He told the newspaper that it would be harder to compete for new businesses if the city asked industrial customers to absorb more of a hike. “I don’t know if it would cause existing companies to move, but it would be more difficult to recruit new industry,” Huff said.
Council Member Dan VandenHeede questioned the practice of charging commercial customers more. “Maybe it’s time to say that we’re not going to subsidize industry so much,” he said. “Commercial businesses now pay more … Maybe it’s time to look at whether we want to attract more commercial businesses, including restaurants and retail stores.”
VandenHeede also suggested that the council take another look at how the rates are determined. “Should the rate consultants be deciding?” he asked. “We should have input, not just the rate consultants.”
Huff noted that the rate consultants make their recommendations after consulting with city staff and looking at the historical pattern the city has followed in setting rates over time.
Natural Gas Facility
Niles also made energy news last October, when the South Bend Tribune reported that the township planned to build a natural gas facility that could generate up to $10 million in annual tax revenues in partnership with a Chicago-based company named Indeck.

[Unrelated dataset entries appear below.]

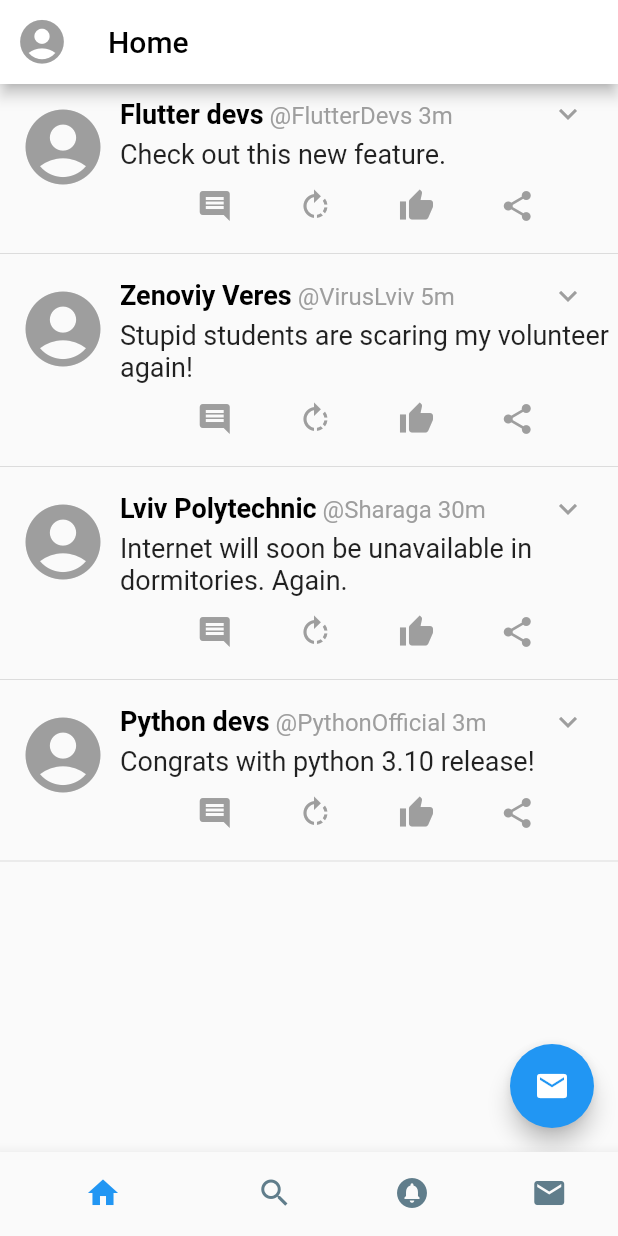
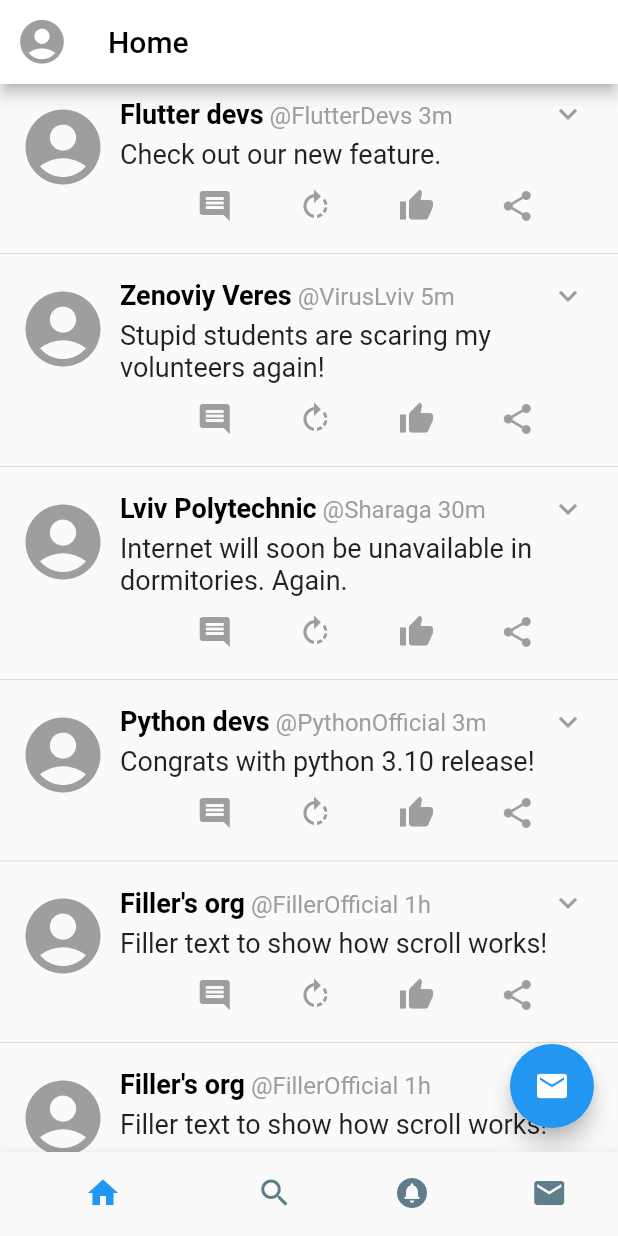
Before and after one commit to Marchuk773/flutter_lab_2, a Flutter app: the screen it shows after launch, on a phone screen of 412 x 824 dp. Run offline on Flutter 3.47's test engine with Material 2 defaults, Android fonts, the phone set to English and light mode, and no system bars.

Commit message:
Fixes after code review

```diff
--- a/lib/main.dart
+++ b/lib/main.dart
@@ -37,27 +37,27 @@ class _MyHomePageState extends State<MyHomePage> {
         unselectedFontSize: 0,
         items: const <BottomNavigationBarItem>[
           BottomNavigationBarItem(
-            title: Text(""),
+            label: "",
             icon: Icon(
               Icons.home,
               color: Colors.blue,
             ),
           ),
           BottomNavigationBarItem(
-            title: Text(""),
+            label: "",
             icon: Icon(
               Icons.search,
               color: Colors.blueGrey,
             ),
           ),
           BottomNavigationBarItem(
-              title: Text(""),
+              label: "",
               icon: Icon(
                 Icons.circle_notifications,
                 color: Colors.blueGrey,
               )),
           BottomNavigationBarItem(
-            title: Text(""),
+            label: "",
             icon: Icon(
               Icons.mail,
               color: Colors.blueGrey,
--- a/lib/tweet_helper.dart
+++ b/lib/tweet_helper.dart
@@ -1,18 +1,53 @@
-import 'package:lab2/tweet_item_model.dart';
-
 class TweetHelper {
   static var tweets = [
     TweetItemModel(
-        "Check out this new feature.", "Flutter devs", "3m", "@FlutterDevs"),
-    TweetItemModel("Stupid students are scaring my volunteer again!",
+        "Check out our new feature.", "Flutter devs", "3m", "@FlutterDevs"),
+    TweetItemModel("Stupid students are scaring my volunteers again!",
         "Zenoviy Veres", "5m", "@VirusLviv"),
     TweetItemModel("Internet will soon be unavailable in dormitories. Again.",
         "Lviv Polytechnic", "30m", "@Sharaga"),
     TweetItemModel("Congrats with python 3.10 release!", "Python devs", "3m",
         "@PythonOfficial"),
+    TweetItemModel("Filler text to show how scroll works!", "Filler's org",
+        "1h", "@FillerOfficial"),
+    TweetItemModel("Filler text to show how scroll works!", "Filler's org",
+        "1h", "@FillerOfficial"),
+    TweetItemModel("Filler text to show how scroll works!", "Filler's org",
+        "1h", "@FillerOfficial"),
+    TweetItemModel("Filler text to show how scroll works!", "Filler's org",
+        "1h", "@FillerOfficial"),
+    TweetItemModel("Filler text to show how scroll works!", "Filler's org",
+        "1h", "@FillerOfficial"),
+    TweetItemModel("Filler text to show how scroll works!", "Filler's org",
+        "1h", "@FillerOfficial"),
+    TweetItemModel("Filler text to show how scroll works!", "Filler's org",
+        "1h", "@FillerOfficial"),
+    TweetItemModel("Filler text to show how scroll works!", "Filler's org",
+        "1h", "@FillerOfficial"),
+    TweetItemModel("Filler text to show how scroll works!", "Filler's org",
+        "1h", "@FillerOfficial"),
+    TweetItemModel("Filler text to show how scroll works!", "Filler's org",
+        "1h", "@FillerOfficial"),
+    TweetItemModel("Filler text to show how scroll works!", "Filler's org",
+        "1h", "@FillerOfficial"),
+    TweetItemModel("Filler text to show how scroll works!", "Filler's org",
+        "1h", "@FillerOfficial"),
   ];
 
   static TweetItemModel getTweet(int position) {
     return tweets[position];
   }
+
+  static int getNumOfTweets() {
+    return tweets.length;
+  }
 }
+
+class TweetItemModel {
+  String tweet;
+  String username;
+  String time;
+  String twitterHandle;
+
+  TweetItemModel(this.tweet, this.username, this.time, this.twitterHandle);
+}
--- a/lib/tweet_item_model.dart
+++ /dev/null
@@ -1,8 +0,0 @@
-class TweetItemModel {
-  String tweet;
-  String username;
-  String time;
-  String twitterHandle;
-
-  TweetItemModel(this.tweet, this.username, this.time, this.twitterHandle);
-}
--- a/lib/user_feed_page.dart
+++ b/lib/user_feed_page.dart
@@ -1,6 +1,5 @@
 import 'package:flutter/material.dart';
 import 'package:lab2/tweet_helper.dart';
-import 'package:lab2/tweet_item_model.dart';
 
 class UserFeedPage extends StatefulWidget {
   @override
@@ -24,7 +23,7 @@ class _UserFeedPageState extends State<UserFeedPage> {
         ),
       ),
       body: ListView.builder(
-        itemCount: 4,
+        itemCount: TweetHelper.getNumOfTweets(),
         itemBuilder: (context, position) {
           TweetItemModel tweet = TweetHelper.getTweet(position);
 
```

City Administrator Ric Huff said at the time that Indeck had come to the city with plans about a year beforehand and had gone public with those intentions at a recent city planning commission meeting. He said he expected that the only city approval the company would need would be approval of site plans.